:: Raw data
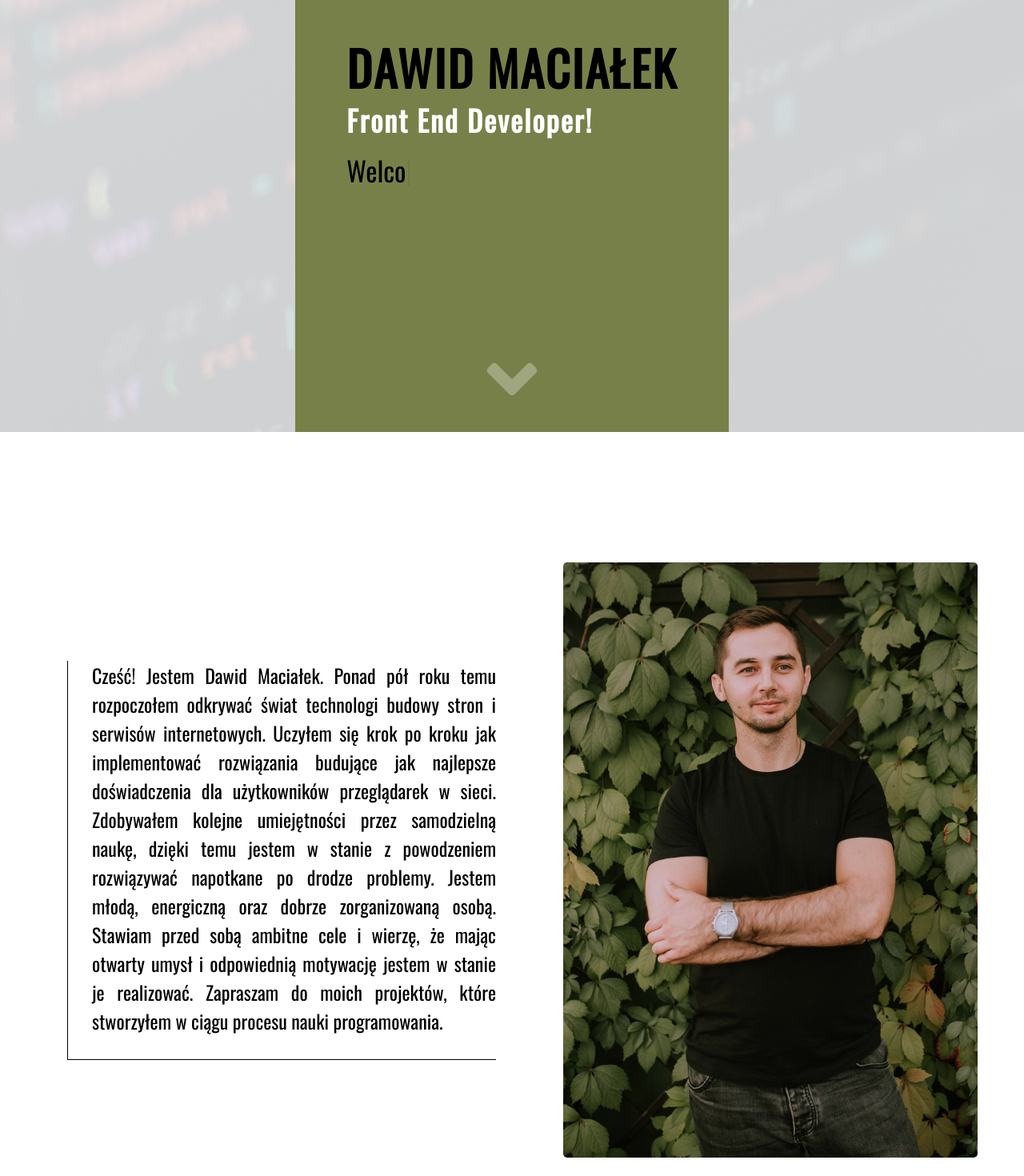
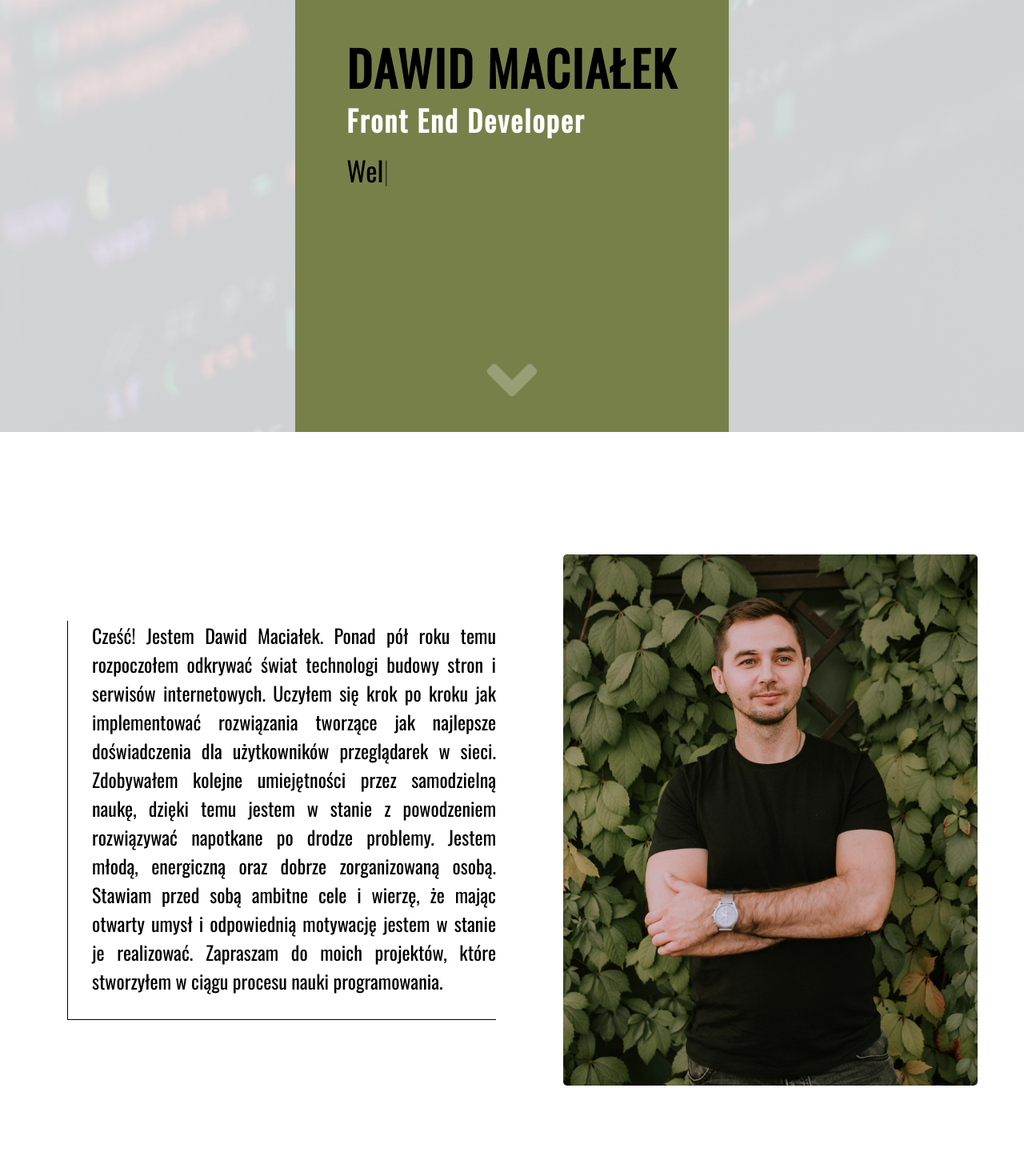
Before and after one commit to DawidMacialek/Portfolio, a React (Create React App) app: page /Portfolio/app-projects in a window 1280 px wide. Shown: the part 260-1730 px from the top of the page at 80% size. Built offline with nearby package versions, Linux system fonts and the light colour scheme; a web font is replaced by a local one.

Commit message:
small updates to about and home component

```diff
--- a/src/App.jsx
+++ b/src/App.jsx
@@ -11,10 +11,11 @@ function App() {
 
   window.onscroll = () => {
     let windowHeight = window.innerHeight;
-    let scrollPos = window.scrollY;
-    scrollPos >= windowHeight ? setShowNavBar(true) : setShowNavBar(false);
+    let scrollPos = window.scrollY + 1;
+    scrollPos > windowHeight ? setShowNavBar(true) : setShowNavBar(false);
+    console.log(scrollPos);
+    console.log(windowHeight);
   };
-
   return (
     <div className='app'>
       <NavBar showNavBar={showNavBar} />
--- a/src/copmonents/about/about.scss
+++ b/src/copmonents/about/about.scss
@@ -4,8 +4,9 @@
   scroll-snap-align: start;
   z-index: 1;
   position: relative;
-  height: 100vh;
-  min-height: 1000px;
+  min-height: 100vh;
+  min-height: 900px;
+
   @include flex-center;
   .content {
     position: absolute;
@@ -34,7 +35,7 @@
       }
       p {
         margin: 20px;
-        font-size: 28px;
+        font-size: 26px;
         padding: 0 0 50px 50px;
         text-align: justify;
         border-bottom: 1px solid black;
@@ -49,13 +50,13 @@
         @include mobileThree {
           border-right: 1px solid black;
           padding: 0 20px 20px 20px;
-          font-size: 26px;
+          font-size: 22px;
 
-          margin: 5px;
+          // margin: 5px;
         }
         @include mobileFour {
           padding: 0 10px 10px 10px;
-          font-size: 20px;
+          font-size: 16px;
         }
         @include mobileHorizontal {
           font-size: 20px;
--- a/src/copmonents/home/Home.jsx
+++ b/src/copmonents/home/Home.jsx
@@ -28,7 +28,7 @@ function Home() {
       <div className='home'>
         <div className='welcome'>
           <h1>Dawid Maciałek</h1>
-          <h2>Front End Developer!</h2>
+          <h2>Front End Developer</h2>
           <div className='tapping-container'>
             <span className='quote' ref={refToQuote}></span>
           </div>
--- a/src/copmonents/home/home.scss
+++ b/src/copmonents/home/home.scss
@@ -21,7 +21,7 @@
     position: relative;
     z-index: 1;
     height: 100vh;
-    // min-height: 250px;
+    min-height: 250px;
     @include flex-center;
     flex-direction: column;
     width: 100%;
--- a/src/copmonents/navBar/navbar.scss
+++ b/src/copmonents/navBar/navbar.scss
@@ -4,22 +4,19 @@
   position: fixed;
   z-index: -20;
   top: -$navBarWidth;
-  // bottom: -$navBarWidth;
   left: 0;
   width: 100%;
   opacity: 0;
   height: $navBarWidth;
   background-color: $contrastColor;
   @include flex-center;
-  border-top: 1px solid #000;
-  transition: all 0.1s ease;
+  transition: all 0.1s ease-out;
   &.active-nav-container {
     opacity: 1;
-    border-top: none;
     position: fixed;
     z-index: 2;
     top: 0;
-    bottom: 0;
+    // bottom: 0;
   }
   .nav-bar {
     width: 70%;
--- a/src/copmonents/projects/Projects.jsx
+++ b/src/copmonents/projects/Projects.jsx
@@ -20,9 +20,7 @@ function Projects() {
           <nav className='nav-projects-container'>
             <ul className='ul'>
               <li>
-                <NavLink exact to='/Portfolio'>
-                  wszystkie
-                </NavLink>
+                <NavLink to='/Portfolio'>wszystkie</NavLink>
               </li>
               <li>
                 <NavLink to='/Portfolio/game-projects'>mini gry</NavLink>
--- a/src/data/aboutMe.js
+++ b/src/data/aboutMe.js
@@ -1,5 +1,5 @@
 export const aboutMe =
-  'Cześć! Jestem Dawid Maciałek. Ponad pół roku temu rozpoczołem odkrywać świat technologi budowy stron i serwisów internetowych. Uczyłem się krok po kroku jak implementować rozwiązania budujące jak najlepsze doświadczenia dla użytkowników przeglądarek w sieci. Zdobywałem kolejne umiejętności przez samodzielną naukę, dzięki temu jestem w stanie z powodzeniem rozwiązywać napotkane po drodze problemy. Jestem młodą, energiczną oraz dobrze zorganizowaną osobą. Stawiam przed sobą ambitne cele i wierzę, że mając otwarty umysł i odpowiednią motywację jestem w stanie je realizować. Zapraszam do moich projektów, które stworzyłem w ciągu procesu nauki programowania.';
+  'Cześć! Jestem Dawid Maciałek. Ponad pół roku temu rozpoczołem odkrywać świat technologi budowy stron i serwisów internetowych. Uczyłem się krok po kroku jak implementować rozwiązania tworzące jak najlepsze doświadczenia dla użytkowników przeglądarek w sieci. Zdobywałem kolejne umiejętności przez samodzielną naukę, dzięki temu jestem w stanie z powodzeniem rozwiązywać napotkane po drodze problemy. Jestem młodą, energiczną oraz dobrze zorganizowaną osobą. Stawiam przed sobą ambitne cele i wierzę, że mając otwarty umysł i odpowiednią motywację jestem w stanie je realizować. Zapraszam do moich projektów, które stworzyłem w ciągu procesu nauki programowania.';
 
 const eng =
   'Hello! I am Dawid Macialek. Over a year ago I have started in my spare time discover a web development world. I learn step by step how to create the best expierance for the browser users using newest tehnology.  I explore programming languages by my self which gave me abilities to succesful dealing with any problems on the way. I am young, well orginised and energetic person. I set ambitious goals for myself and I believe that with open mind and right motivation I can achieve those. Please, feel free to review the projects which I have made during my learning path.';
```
::::
:: Raw data
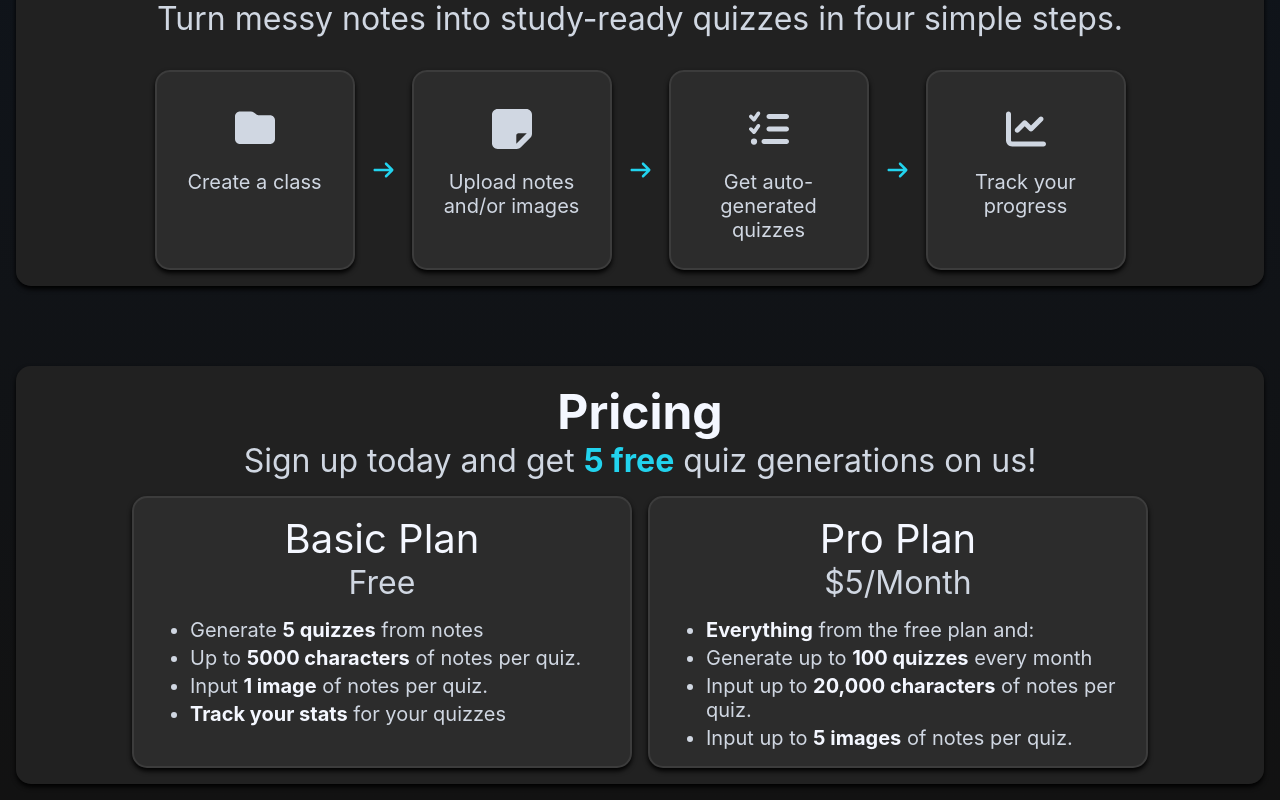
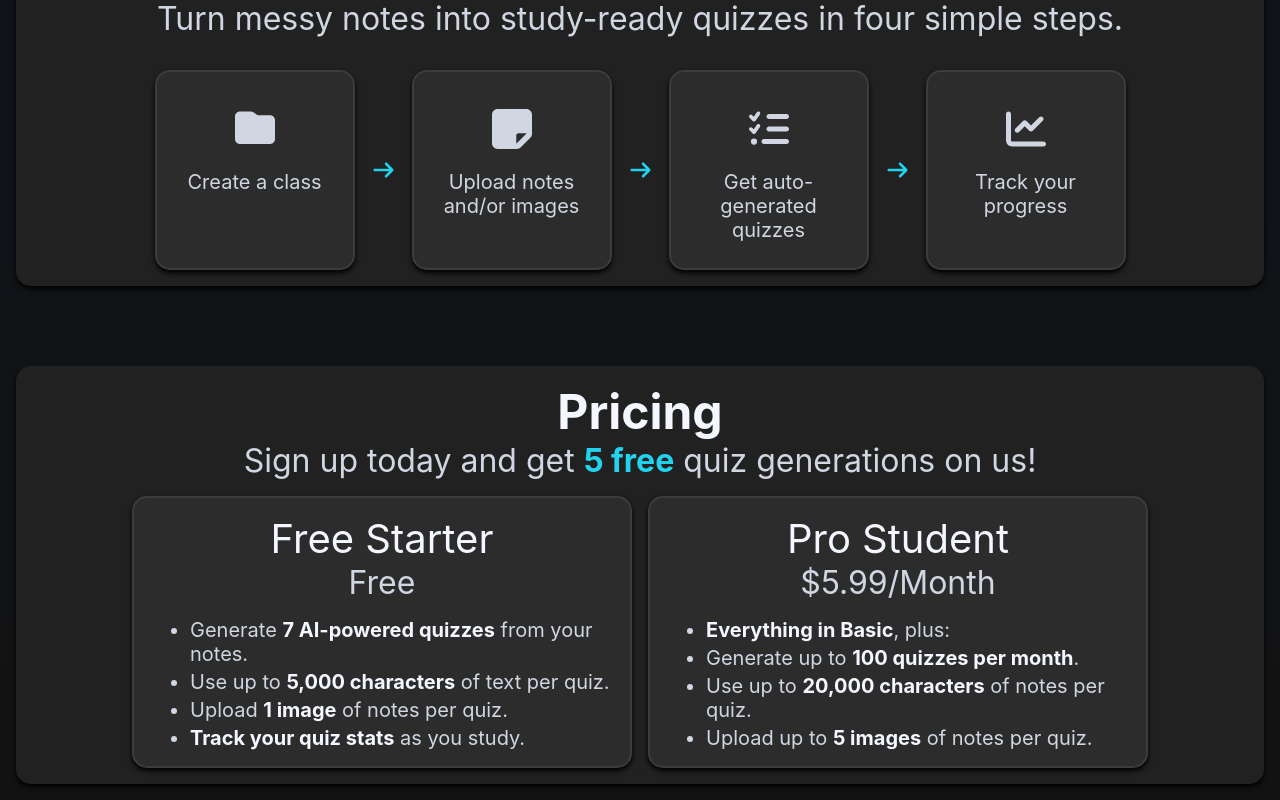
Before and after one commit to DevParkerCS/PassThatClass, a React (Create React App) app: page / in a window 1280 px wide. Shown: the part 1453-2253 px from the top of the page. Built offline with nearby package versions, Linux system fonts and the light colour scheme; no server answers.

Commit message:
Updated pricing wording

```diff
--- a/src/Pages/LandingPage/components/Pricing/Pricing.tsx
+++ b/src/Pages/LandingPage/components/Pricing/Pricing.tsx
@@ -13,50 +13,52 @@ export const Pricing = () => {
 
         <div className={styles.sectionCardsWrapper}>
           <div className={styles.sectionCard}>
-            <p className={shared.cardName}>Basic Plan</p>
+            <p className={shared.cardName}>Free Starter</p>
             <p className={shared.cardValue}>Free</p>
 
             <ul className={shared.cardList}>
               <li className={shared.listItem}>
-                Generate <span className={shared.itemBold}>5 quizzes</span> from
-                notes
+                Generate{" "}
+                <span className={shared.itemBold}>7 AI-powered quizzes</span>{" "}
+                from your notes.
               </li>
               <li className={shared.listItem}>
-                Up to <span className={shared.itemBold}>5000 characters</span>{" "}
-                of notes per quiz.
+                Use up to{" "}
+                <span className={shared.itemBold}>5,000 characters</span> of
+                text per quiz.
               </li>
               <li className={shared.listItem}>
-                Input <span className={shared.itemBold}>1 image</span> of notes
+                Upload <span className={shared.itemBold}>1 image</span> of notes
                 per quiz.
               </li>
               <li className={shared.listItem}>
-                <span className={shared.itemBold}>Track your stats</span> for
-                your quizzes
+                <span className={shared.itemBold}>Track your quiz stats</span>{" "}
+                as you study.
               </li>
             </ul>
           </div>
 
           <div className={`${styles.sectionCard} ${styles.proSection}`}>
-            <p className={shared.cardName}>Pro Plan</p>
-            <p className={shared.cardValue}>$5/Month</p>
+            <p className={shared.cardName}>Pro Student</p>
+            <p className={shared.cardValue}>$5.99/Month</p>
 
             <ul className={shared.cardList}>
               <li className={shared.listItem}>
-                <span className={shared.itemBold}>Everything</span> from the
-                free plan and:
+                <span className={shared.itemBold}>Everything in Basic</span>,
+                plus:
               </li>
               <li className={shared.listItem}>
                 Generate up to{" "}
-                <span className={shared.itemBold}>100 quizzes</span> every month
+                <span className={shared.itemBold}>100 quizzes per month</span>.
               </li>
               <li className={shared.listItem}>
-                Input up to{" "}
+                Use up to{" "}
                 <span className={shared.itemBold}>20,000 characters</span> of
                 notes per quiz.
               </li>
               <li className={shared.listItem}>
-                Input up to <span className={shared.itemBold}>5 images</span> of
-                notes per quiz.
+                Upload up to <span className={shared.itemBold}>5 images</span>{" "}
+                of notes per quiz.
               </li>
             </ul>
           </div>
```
::::
**Task goal:** Say how many lines in the records contain the string "scrollPos", and say nothing else.

**Answer below:** 5